Posted by Charlotte Koch, Realtor-Strongsville,Ohio (Keller Williams Greater Cleveland Southwest) over 9 years ago

This is absolutely the truth and valuable information for Sellers.  Bad smells or bad attempts to eliminate odors cause buyers to run in the other direction. Good post once again.

Posted by Paddy (Patricia) Pizappi, Real Estate Associate Broker Hudson Valley NY (Better Homes and Gardens Rand Realty) over 9 years ago

TERRI - You are probably the fourth or fifth person that I have met with no sense of smell.  Two of my other AR friends are in the same boat, believe it or not.  I would recommend getting someone to go along with you to check it out.  There's really no other way to know for sure.

Posted by Jason Crouch, Broker - Austin Texas Real Estate (512-796-7653) (Austin Texas Homes, LLC) over 9 years ago

Good one Jason.  Your post -- although it wasn't smelly -- brought vividly to mind some past real estate experiences that definitely were.  Have a great week!

Posted by Dave Hamill, Prescott, Arizona Real Estate (EXIT Realty Legacy) over 9 years ago
Jason- I work with a couple investors. For them smell is a good thing when buying a house, because it generally means that few (if any) others will be submitting offers. Obviously, this is not the scenario that the seller is wants.
Posted by Erik Hitzelberger, Louisville - Middletown Real Estate (RE/MAX Alliance - Louisville REALTOR-Luxury Homes) over 9 years ago

Smells are huge. I could not agree more. Sometimes my buyers and I have done a very quick 180 when the house smells badly.

Posted by Michael Sahlman, e-PRO - Miami Beach Florida Luxury Homes ( - Keller Williams Realty) over 9 years ago

It is difficult telling a seller that their home has a strange smell, but you are so right, it's important to address this issue because potential buyers will definitely notice and it can be a deal breaker for them. I like the Febreeze Noticeables that you switch them from high to low depending on whether you want a stronge fragrance or not. And of course lighting a yummy smelling candle works well too without having to bake cookies.

--Anne Rains

Posted by The Rains Team, A higher standard in real estate (Keller Williams Realty Atlanta Partners) over 9 years ago

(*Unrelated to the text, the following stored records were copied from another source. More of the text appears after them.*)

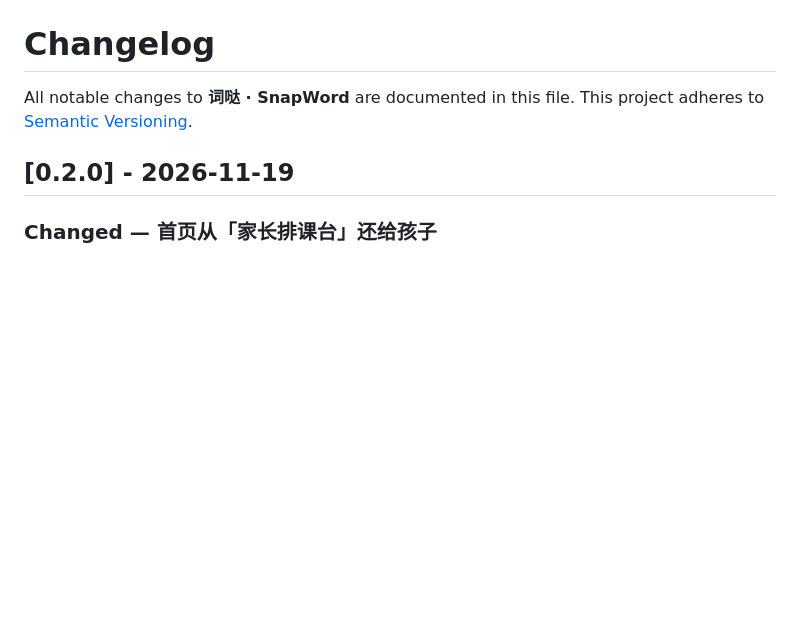
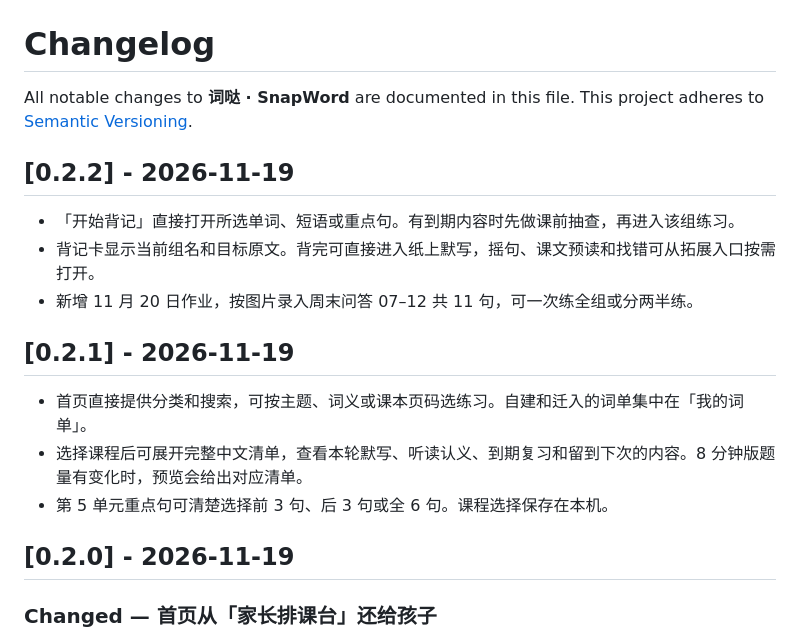
Before and after one commit to dingzhw/snapword, a Markdown page: CHANGELOG.md, the part around the change. Rendered like a GitHub page; blank space fills up the shorter version.

```diff
--- a/CHANGELOG.md
+++ b/CHANGELOG.md
@@ -2,6 +2,18 @@
 
 All notable changes to **词哒 · SnapWord** are documented in this file.
 This project adheres to [Semantic Versioning](https://semver.org/lang/zh-CN/).
+
+## [0.2.2] - 2026-11-19
+
+- 「开始背记」直接打开所选单词、短语或重点句。有到期内容时先做课前抽查，再进入该组练习。
+- 背记卡显示当前组名和目标原文。背完可直接进入纸上默写，摇句、课文预读和找错可从拓展入口按需打开。
+- 新增 11 月 20 日作业，按图片录入周末问答 07–12 共 11 句，可一次练全组或分两半练。
+
+## [0.2.1] - 2026-11-19
+
+- 首页直接提供分类和搜索，可按主题、词义或课本页码选练习。自建和迁入的词单集中在「我的词单」。
+- 选择课程后可展开完整中文清单，查看本轮默写、听读认义、到期复习和留到下次的内容。8 分钟版题量有变化时，预览会给出对应清单。
+- 第 5 单元重点句可清楚选择前 3 句、后 3 句或全 6 句。课程选择保存在本机。
 
 ## [0.2.0] - 2026-11-19
 
```
Also changed, not shown: README.md (+3 -3 lines), release/README.md (+4 -4 lines), docs/media/home-lobby.png, docs/media/snap-magnet-blocks.png, 8 other files.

Hi, Jason:  nice post -I stumbled over here from the Home Staging forums looking to see what REALTORs were saying about Staging.  Like Anne says above, it is tough to tell your client any bad news about their home.  That's why smell falls under the Bad-guy responsibilities of a Stager.

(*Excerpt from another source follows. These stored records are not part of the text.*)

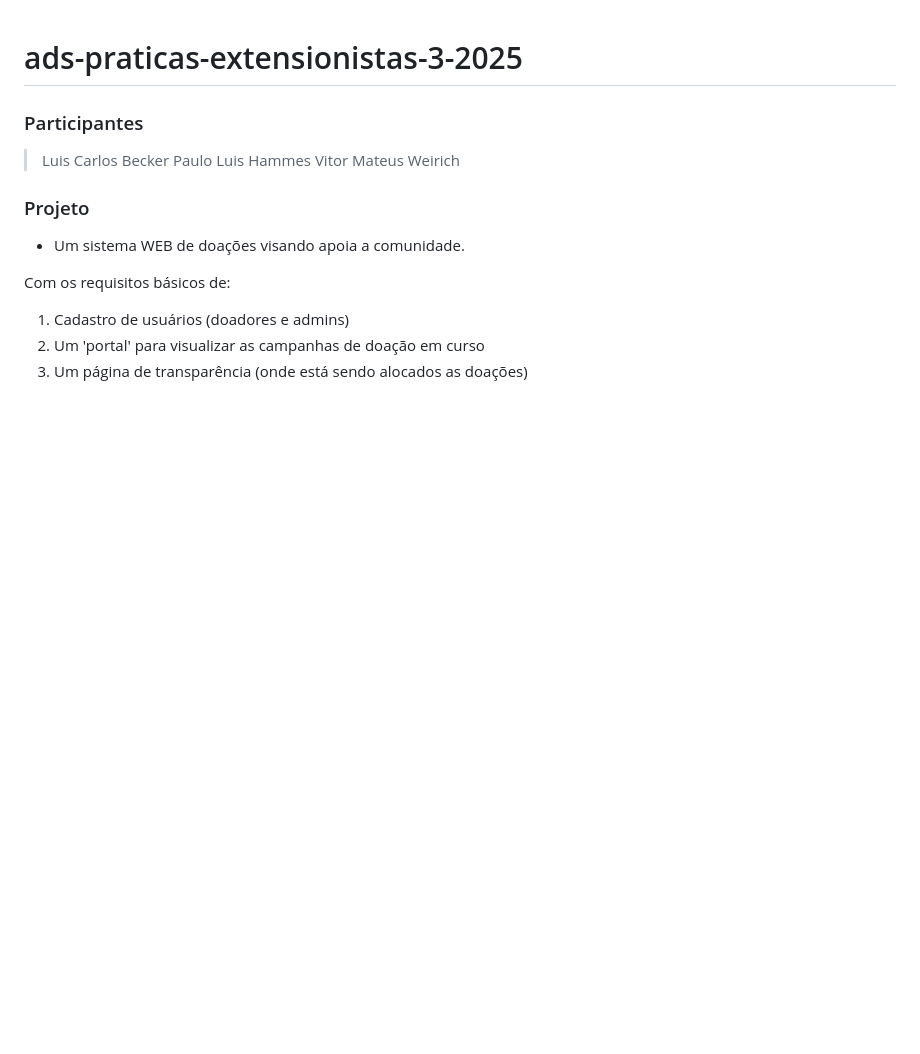
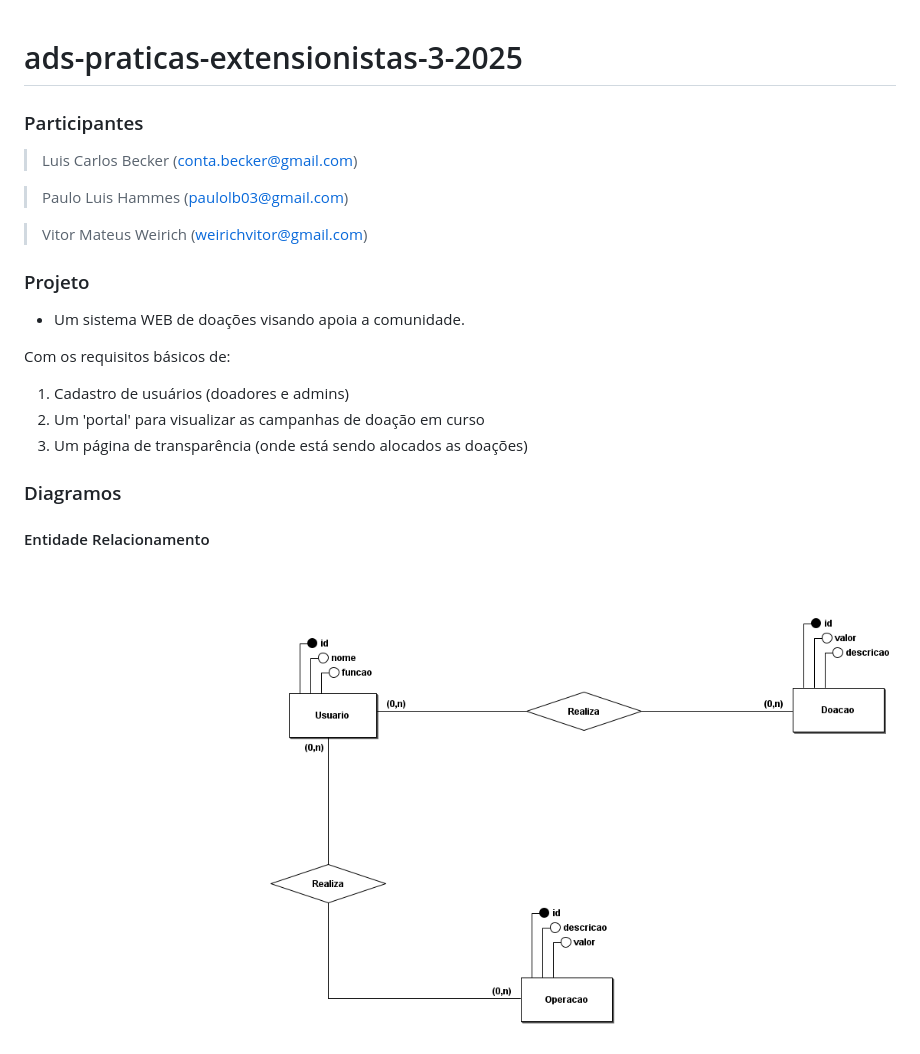
Before and after one commit to vitorweirich/ads-praticas-extensionistas-3-2025, a Markdown page: README.md, the part around the change. Rendered like a GitHub page; pictures changed too: diagramas/entidade_relacionamento.png (added); blank space fills up the shorter version.

Commit message:
Adiciona diagrama ER

```diff
--- a/README.md
+++ b/README.md
@@ -2,9 +2,11 @@
 
 ### Participantes
 
-> Luis Carlos Becker
-> Paulo Luis Hammes
-> Vitor Mateus Weirich
+> Luis Carlos Becker (conta.becker@gmail.com)
+
+> Paulo Luis Hammes (paulolb03@gmail.com)
+
+> Vitor Mateus Weirich (weirichvitor@gmail.com)
 
 ### Projeto
 
@@ -15,3 +17,9 @@ Com os requisitos básicos de:
 1. Cadastro de usuários (doadores e admins)
 2. Um 'portal' para visualizar as campanhas de doação em curso
 3. Um página de transparência (onde está sendo alocados as doações)
+
+### Diagramos
+
+#### Entidade Relacionamento
+
+![diagrama-rntidade-relacionamento](diagramas/entidade_relacionamento.png)
```
Also changed, not shown: 1 other file.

My advice for removing smells:

  1. Change the furnace filters.  Buy a box of cheap blue ones, and swap them out every other week.
  2. Once the filters are changed, open all of the windows.  Do NOT adjust the thermostat.  Let the A/C or Heat run while you:
  3. Clean - Clean under every thing.  Clean on top of every thing.  
  4. Dust the ceiling fans - use canned or compressed air to blow out the motors a bit
  5. Wipe all of the blinds with a damp cloth using water and mild detergent.
  6. Wipe all of the air registers and returns with the same

An Irish woman I met at one of my first full time jobs told me about the opening the windows while you clean.  She says, (in brogue) "Mum used to tell me, 'Out with the old and in with the new'..." 

Some one on the Stage it Forward board posted a blog about the only thing that smells worse than dog is a dog coated in french vanilla.  You have to go to the source - coverups are detectable. I mean, who hasn't used a scented candle or plugin to try to cover up a scent in their own home? 

The Stage Coach Home Stager Austin Home Staging Round Rock Home Stager

Posted by Michael Fontana, @ The Stage Coach (Round Rock Home Stager Austin Home Staging) over 9 years ago
The You Tube tops this post off. I can't agree with you more. I often go to open houses to talk with the agent and nothing runs me off quicker than a smoker's house. Animal odors or mustiness are pretty bad as well. Nice post.
Posted by Patrick Randles (Nova Home Loans) over 9 years ago